• HOW TO COMPLETE THIS TASK:
Would you output the listing exactly, with every image omitted?

• GIVEN DATA:
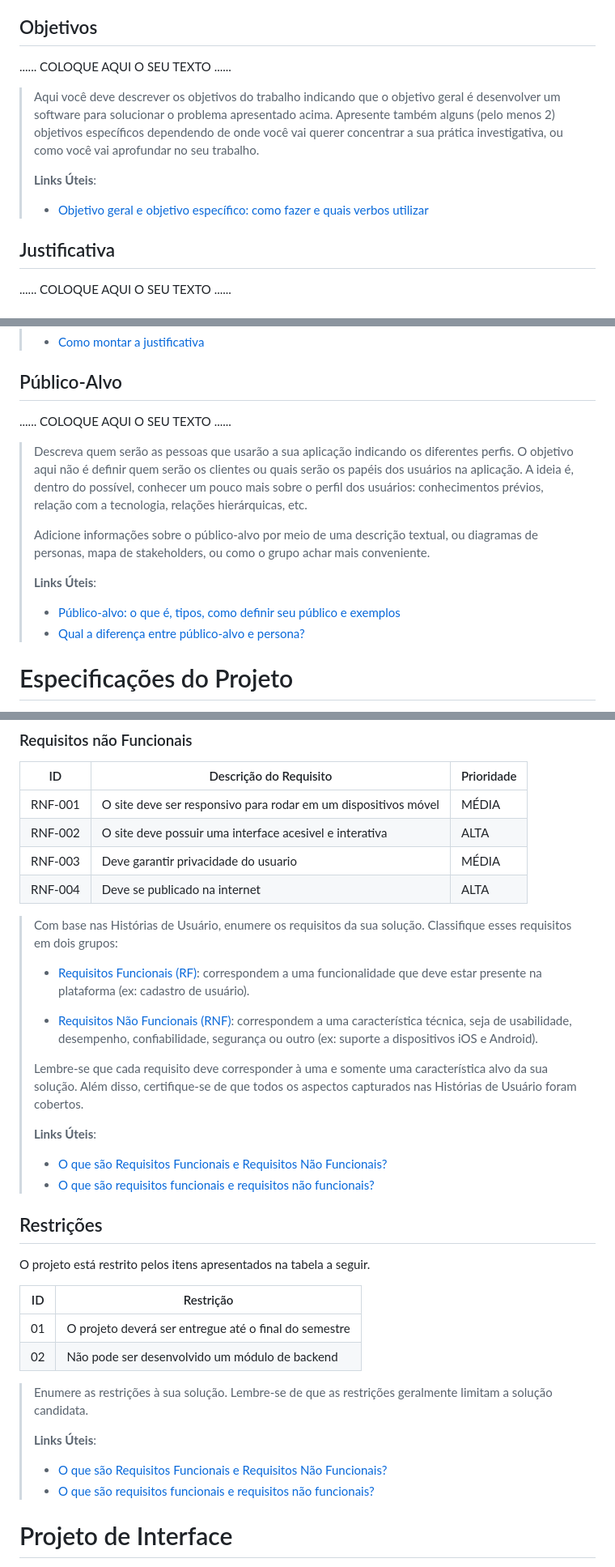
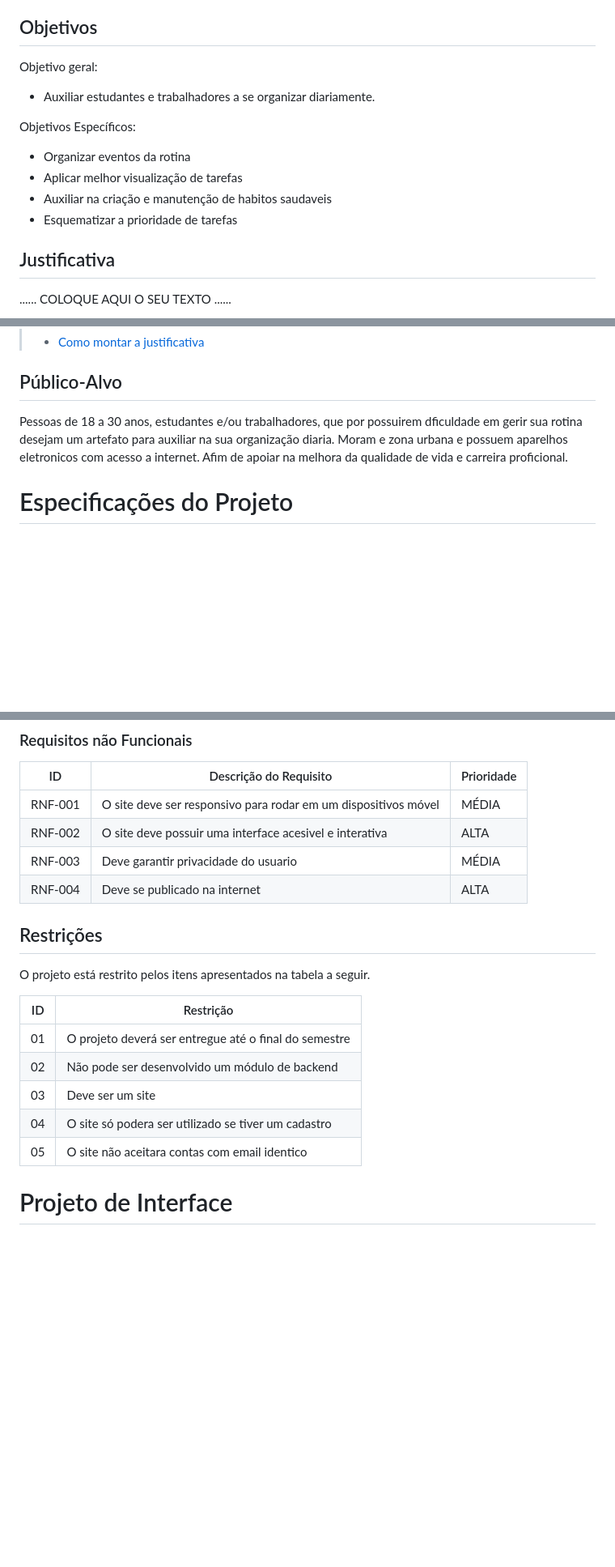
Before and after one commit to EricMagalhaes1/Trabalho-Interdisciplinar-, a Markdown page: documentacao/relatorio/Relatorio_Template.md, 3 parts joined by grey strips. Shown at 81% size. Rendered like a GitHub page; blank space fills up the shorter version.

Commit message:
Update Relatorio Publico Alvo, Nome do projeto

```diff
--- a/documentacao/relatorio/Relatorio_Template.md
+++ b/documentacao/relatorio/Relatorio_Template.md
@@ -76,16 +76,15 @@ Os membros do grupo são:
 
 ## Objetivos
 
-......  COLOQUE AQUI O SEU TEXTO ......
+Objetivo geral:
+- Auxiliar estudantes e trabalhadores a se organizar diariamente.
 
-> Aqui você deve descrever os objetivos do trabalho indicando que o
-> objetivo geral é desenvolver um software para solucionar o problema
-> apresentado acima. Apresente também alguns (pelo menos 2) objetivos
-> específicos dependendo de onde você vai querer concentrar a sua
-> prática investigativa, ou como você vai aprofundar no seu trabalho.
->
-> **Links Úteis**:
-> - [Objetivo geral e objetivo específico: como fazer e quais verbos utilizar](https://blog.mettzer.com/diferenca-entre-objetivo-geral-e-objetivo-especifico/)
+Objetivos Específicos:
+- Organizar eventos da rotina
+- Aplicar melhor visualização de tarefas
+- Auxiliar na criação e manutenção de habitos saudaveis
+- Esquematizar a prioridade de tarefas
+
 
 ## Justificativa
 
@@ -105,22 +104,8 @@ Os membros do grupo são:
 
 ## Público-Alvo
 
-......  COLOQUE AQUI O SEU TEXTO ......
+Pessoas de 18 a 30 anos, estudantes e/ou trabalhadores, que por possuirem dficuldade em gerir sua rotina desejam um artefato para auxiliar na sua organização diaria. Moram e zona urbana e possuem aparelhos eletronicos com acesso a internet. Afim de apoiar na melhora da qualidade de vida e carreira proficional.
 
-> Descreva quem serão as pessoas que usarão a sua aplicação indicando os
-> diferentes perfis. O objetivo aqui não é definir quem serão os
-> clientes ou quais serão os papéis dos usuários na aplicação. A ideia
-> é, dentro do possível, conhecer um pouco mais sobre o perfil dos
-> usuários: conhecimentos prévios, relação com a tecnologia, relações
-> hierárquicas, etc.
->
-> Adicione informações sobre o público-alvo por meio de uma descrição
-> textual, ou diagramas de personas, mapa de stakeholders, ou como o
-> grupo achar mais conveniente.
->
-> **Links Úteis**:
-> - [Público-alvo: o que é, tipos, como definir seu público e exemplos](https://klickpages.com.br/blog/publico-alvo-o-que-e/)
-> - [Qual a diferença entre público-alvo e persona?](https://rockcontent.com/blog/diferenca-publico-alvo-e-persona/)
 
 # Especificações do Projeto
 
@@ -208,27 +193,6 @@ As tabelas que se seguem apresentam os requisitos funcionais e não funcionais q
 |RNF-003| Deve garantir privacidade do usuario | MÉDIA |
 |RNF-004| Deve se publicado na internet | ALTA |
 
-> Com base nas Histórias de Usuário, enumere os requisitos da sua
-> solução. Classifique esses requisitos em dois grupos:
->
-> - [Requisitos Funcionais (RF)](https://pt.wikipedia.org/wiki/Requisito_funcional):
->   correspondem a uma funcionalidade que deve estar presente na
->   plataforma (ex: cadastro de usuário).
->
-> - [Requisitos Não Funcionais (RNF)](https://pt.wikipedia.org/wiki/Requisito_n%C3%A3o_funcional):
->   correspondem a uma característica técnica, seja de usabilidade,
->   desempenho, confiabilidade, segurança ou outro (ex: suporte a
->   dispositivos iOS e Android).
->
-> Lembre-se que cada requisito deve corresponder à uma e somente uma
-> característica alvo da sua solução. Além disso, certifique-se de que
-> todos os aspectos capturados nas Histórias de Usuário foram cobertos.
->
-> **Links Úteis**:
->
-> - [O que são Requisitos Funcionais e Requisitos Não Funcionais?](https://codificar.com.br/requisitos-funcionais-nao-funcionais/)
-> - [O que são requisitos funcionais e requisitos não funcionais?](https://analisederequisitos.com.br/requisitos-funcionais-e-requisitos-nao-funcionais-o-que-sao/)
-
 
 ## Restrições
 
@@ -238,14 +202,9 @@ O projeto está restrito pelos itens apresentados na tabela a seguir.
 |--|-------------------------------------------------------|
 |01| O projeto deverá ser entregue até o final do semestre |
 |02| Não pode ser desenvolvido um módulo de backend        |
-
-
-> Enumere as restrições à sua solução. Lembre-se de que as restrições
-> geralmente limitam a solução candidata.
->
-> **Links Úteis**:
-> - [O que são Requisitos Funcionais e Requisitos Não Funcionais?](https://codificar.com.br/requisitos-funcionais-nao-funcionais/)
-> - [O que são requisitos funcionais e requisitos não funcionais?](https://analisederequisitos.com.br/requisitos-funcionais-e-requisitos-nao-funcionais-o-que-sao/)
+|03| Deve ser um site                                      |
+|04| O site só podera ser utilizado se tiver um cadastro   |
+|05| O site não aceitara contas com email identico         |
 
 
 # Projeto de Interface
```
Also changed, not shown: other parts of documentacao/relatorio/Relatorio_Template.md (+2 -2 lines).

• RESULT FOR THIS TASK:
Before and after one commit to EricMagalhaes1/Trabalho-Interdisciplinar-, a Markdown page: documentacao/relatorio/Relatorio_Template.md, 3 parts joined by grey strips. Shown at 81% size. Rendered like a GitHub page; blank space fills up the shorter version.

Commit message:
Update Relatorio Publico Alvo, Nome do projeto

```diff
--- a/documentacao/relatorio/Relatorio_Template.md
+++ b/documentacao/relatorio/Relatorio_Template.md
@@ -76,16 +76,15 @@ Os membros do grupo são:
 
 ## Objetivos
 
-......  COLOQUE AQUI O SEU TEXTO ......
+Objetivo geral:
+- Auxiliar estudantes e trabalhadores a se organizar diariamente.
 
-> Aqui você deve descrever os objetivos do trabalho indicando que o
-> objetivo geral é desenvolver um software para solucionar o problema
-> apresentado acima. Apresente também alguns (pelo menos 2) objetivos
-> específicos dependendo de onde você vai querer concentrar a sua
-> prática investigativa, ou como você vai aprofundar no seu trabalho.
->
-> **Links Úteis**:
-> - [Objetivo geral e objetivo específico: como fazer e quais verbos utilizar](https://blog.mettzer.com/diferenca-entre-objetivo-geral-e-objetivo-especifico/)
+Objetivos Específicos:
+- Organizar eventos da rotina
+- Aplicar melhor visualização de tarefas
+- Auxiliar na criação e manutenção de habitos saudaveis
+- Esquematizar a prioridade de tarefas
+
 
 ## Justificativa
 
@@ -105,22 +104,8 @@ Os membros do grupo são:
 
 ## Público-Alvo
 
-......  COLOQUE AQUI O SEU TEXTO ......
+Pessoas de 18 a 30 anos, estudantes e/ou trabalhadores, que por possuirem dficuldade em gerir sua rotina desejam um artefato para auxiliar na sua organização diaria. Moram e zona urbana e possuem aparelhos eletronicos com acesso a internet. Afim de apoiar na melhora da qualidade de vida e carreira proficional.
 
-> Descreva quem serão as pessoas que usarão a sua aplicação indicando os
-> diferentes perfis. O objetivo aqui não é definir quem serão os
-> clientes ou quais serão os papéis dos usuários na aplicação. A ideia
-> é, dentro do possível, conhecer um pouco mais sobre o perfil dos
-> usuários: conhecimentos prévios, relação com a tecnologia, relações
-> hierárquicas, etc.
->
-> Adicione informações sobre o público-alvo por meio de uma descrição
-> textual, ou diagramas de personas, mapa de stakeholders, ou como o
-> grupo achar mais conveniente.
->
-> **Links Úteis**:
-> - [Público-alvo: o que é, tipos, como definir seu público e exemplos](https://klickpages.com.br/blog/publico-alvo-o-que-e/)
-> - [Qual a diferença entre público-alvo e persona?](https://rockcontent.com/blog/diferenca-publico-alvo-e-persona/)
 
 # Especificações do Projeto
 
@@ -208,27 +193,6 @@ As tabelas que se seguem apresentam os requisitos funcionais e não funcionais q
 |RNF-003| Deve garantir privacidade do usuario | MÉDIA |
 |RNF-004| Deve se publicado na internet | ALTA |
 
-> Com base nas Histórias de Usuário, enumere os requisitos da sua
-> solução. Classifique esses requisitos em dois grupos:
->
-> - [Requisitos Funcionais (RF)](https://pt.wikipedia.org/wiki/Requisito_funcional):
->   correspondem a uma funcionalidade que deve estar presente na
->   plataforma (ex: cadastro de usuário).
->
-> - [Requisitos Não Funcionais (RNF)](https://pt.wikipedia.org/wiki/Requisito_n%C3%A3o_funcional):
->   correspondem a uma característica técnica, seja de usabilidade,
->   desempenho, confiabilidade, segurança ou outro (ex: suporte a
->   dispositivos iOS e Android).
->
-> Lembre-se que cada requisito deve corresponder à uma e somente uma
-> característica alvo da sua solução. Além disso, certifique-se de que
-> todos os aspectos capturados nas Histórias de Usuário foram cobertos.
->
-> **Links Úteis**:
->
-> - [O que são Requisitos Funcionais e Requisitos Não Funcionais?](https://codificar.com.br/requisitos-funcionais-nao-funcionais/)
-> - [O que são requisitos funcionais e requisitos não funcionais?](https://analisederequisitos.com.br/requisitos-funcionais-e-requisitos-nao-funcionais-o-que-sao/)
-
 
 ## Restrições
 
@@ -238,14 +202,9 @@ O projeto está restrito pelos itens apresentados na tabela a seguir.
 |--|-------------------------------------------------------|
 |01| O projeto deverá ser entregue até o final do semestre |
 |02| Não pode ser desenvolvido um módulo de backend        |
-
-
-> Enumere as restrições à sua solução. Lembre-se de que as restrições
-> geralmente limitam a solução candidata.
->
-> **Links Úteis**:
-> - [O que são Requisitos Funcionais e Requisitos Não Funcionais?](https://codificar.com.br/requisitos-funcionais-nao-funcionais/)
-> - [O que são requisitos funcionais e requisitos não funcionais?](https://analisederequisitos.com.br/requisitos-funcionais-e-requisitos-nao-funcionais-o-que-sao/)
+|03| Deve ser um site                                      |
+|04| O site só podera ser utilizado se tiver um cadastro   |
+|05| O site não aceitara contas com email identico         |
 
 
 # Projeto de Interface
```
Also changed, not shown: other parts of documentacao/relatorio/Relatorio_Template.md (+2 -2 lines).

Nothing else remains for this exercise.